### [About this exercise]
Write out the data that follows exactly, keeping every picture out.

### [Extracted records]
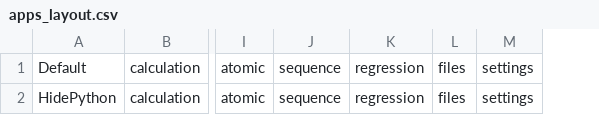
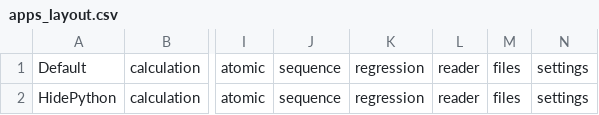
Before and after one commit to romain1235/BetaNumworks, a CSV file: apps/home/apps_layout.csv, drawn as a sheet; only a part is shown, gaps mark what is left out; the diff names each change by its address in the sheet, - before the commit and + after, or states it on an @@ line.

```diff
--- a/apps/home/apps_layout.csv
+++ b/apps/home/apps_layout.csv
+column L, rows 1-2: reader | reader
```
Also changed, not shown: 22 other files.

### [Answer to this task]
Before and after one commit to romain1235/BetaNumworks, a CSV file: apps/home/apps_layout.csv, drawn as a sheet; only a part is shown, gaps mark what is left out; the diff names each change by its address in the sheet, - before the commit and + after, or states it on an @@ line.

```diff
--- a/apps/home/apps_layout.csv
+++ b/apps/home/apps_layout.csv
+column L, rows 1-2: reader | reader
```
Also changed, not shown: 22 other files.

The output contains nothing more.